Bucs Are Now Relegated To The Discount Rack
Joe Henderson, The Tampa Tribune, published 6 November 2006

So, how was the mall Sunday? We heard Macy's had clearance prices on used secondaries. Or did you just take your dog for a walk, say, midway through the third quarter when it was obvious the Bucs weren't up to the task, yet again, in this increasingly lost season?

You didn't miss much, but you already know that. Chances are you had a lot of company, out and about. Lots of folks were stampeding toward the Raymond James Stadium exits with more than 12 minutes to play. By the end of New Orleans' 31-14 victory, Ray-Jay looked like Tropicana Field with the Royals in town on a Tuesday night in July. "I make only one apology today and that's to our fans. I apologize to them, every one of them," Jon Gruden said. "I deserve all the criticism I can take."

Duty demands that we sift through the wreckage yet again, even though the Bucs are 2-6 and on the clock for the NFL draft next spring. We promise this won't take long. At this point we're basically repeating stuff we've said every week anyway.

We'll start with four New Orleans touchdowns that gave new meaning to the phrase "ridiculously easy." The Bucs defense has never looked older or slower than it did on this day. Drew Brees is a good quarterback, but he's not 24-for-32, 314 yards, three touchdowns good. But why stop there?

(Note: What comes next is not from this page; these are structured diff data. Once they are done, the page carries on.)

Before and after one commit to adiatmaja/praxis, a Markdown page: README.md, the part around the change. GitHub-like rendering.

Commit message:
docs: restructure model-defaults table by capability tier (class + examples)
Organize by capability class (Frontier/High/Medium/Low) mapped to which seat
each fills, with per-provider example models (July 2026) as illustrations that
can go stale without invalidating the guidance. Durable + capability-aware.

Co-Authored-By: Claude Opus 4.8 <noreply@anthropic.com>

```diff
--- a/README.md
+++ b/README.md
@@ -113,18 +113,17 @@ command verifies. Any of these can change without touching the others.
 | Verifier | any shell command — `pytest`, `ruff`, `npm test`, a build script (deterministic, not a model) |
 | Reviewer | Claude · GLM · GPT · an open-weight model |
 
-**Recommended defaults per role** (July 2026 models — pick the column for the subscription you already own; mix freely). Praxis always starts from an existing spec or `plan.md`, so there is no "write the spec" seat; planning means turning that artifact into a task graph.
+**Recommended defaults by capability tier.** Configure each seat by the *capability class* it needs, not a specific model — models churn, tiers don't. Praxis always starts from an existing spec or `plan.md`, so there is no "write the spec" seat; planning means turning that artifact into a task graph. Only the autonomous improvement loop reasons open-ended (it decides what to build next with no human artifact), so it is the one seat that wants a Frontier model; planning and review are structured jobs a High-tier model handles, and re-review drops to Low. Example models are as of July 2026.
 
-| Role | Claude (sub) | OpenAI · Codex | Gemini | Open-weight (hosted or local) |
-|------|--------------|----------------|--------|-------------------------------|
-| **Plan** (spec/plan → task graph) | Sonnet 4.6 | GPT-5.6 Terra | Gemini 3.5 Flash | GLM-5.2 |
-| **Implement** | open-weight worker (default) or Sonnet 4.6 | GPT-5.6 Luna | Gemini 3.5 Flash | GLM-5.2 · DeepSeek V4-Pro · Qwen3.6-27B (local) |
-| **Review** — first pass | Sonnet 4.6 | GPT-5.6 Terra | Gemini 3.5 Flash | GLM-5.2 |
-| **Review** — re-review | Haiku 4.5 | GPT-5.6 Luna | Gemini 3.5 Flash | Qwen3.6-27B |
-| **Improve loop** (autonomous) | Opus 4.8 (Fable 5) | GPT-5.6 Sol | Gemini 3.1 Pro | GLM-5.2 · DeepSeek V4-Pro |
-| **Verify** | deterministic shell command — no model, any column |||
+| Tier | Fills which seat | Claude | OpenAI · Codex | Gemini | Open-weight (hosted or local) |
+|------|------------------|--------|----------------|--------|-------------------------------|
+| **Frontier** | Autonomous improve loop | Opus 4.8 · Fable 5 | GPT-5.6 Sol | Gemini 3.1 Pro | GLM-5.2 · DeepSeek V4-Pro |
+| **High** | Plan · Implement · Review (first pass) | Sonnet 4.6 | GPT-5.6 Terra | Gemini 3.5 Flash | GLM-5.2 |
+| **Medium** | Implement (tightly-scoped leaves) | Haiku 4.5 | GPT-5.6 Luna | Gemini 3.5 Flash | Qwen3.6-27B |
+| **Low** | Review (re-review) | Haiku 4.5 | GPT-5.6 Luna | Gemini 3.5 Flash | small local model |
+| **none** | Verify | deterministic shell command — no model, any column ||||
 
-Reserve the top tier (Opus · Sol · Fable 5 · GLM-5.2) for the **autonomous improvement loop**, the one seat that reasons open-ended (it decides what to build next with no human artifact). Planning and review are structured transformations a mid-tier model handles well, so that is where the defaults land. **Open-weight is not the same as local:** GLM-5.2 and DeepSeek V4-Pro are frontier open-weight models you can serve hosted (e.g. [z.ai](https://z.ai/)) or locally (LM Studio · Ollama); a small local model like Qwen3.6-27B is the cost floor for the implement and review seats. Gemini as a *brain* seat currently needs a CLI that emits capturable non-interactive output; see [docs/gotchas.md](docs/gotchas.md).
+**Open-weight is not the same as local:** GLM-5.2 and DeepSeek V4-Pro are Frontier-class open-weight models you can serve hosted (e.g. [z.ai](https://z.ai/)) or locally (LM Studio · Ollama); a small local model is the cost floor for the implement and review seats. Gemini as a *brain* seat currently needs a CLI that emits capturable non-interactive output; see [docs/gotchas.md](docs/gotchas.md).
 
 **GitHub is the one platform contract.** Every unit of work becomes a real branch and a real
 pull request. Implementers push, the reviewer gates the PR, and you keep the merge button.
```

Phillip Buchanon is supposed to be a fast guy, but he might want to be a little slower with the whole hand-raising thing on punt returns. It's hard to break a big play on special teams when your punt returner has his hand up for a fair catch when the closest tackler is about 10 yards away. And who could forget the sight of Simeon Rice - 6-foot-5, 268 pounds - about 30 yards downfield in pass coverage on one of the Saints' many big pass plays.

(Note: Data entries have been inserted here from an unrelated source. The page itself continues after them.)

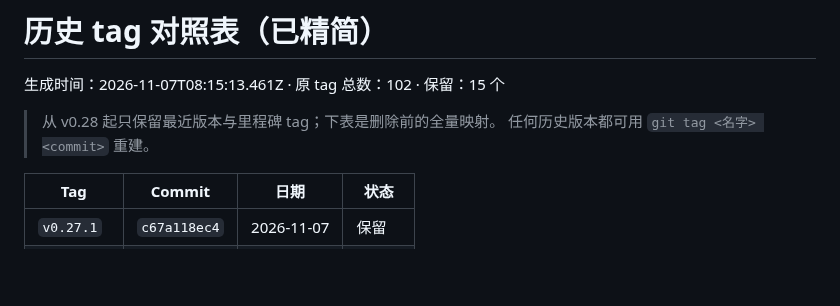
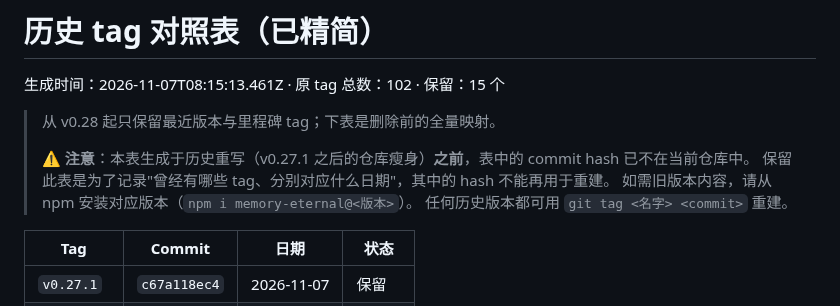
Before and after one commit to EternalNight996/memory-eternal, a Markdown page: docs/LEGACY_TAGS.md, the part around the change. Rendered like a GitHub page; blank space fills up the shorter version.

Commit message:
docs(tags): 标注映射表 hash 属于重写前历史

```diff
--- a/docs/LEGACY_TAGS.md
+++ b/docs/LEGACY_TAGS.md
@@ -3,6 +3,10 @@
 生成时间：2026-11-07T08:15:13.461Z · 原 tag 总数：102 · 保留：15 个
 
 > 从 v0.28 起只保留最近版本与里程碑 tag；下表是删除前的全量映射。
+>
+> ⚠️ **注意**：本表生成于历史重写（v0.27.1 之后的仓库瘦身）**之前**，表中的 commit hash 已不在当前仓库中。
+> 保留此表是为了记录"曾经有哪些 tag、分别对应什么日期"，其中的 hash 不能再用于重建。
+> 如需旧版本内容，请从 npm 安装对应版本（`npm i memory-eternal@<版本>`）。
 > 任何历史版本都可用 `git tag <名字> <commit>` 重建。
 
 | Tag | Commit | 日期 | 状态 |
```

Remember what Gruden said a few paragraphs ago: "I deserve all the criticism I can take."

Yes, he does. He has done a poor job for most of the season and it didn't get any better against the Saints. The numbers don't lie. Through eight games - half a season - the Bucs have one (one!) offensive touchdown in the first quarter. And, ahem, it didn't come Sunday.

The Bucs opened the game with six consecutive three-and-out drives. They trailed 17-0 before they got their initial first down with less than five minutes left in the first half. Look, we know that Chris Simms got hurt and they've had to make do with a rookie quarterback, but Gruden's offensive game plans have been downright curious for a while now.

The debacle last week in the gale at the Meadowlands was bad enough, but how do you explain a game in which Michael Clayton had more carries (one) than Mike Alstott has had in a month? "Right now, we are not the juggernaut offensively that I think we want to be or we're going to be," Gruden said.

Not a juggernaut? Not a juggernaut? Yeah, and all that water in Johnstown wasn't a flood, just an overflowing sink in Nanty Glo.

Look, this team is a mess. They're two plays from being 0-8. A bogus roughing-the-passer penalty against the Bengals set up the winning points there, and Matt Bryant's 62-yard kick from the gods was the margin against Philly. They are 0-4 in division and they have three losses at home. And the schedule only gets harder.

There's a bad moon rising at One Buc Bunker. You don't finish a season the way the Bucs likely will without major fallout. No player will be safe. No coach will be safe. No executive will be safe. No one should be.

Gruden stressed that the Bucs are very young, but a look at the defensive side of the ball contradicts that notion. They have a lot of money and a lot of years invested in a defense that no longer seems up to the task. "It seems like we're fighting uphill every game," a weary Derrick Brooks said after this one, and that's as apropos a metaphor as there is to this point.

Good teams don't make this many mistakes. Good teams don't make Drew Brees look like Joe Montana in his prime. Good teams don't drive the paying customers to the parking lots with almost a quarter still to play.

But the Bucs do. The malls, at least, appreciate it.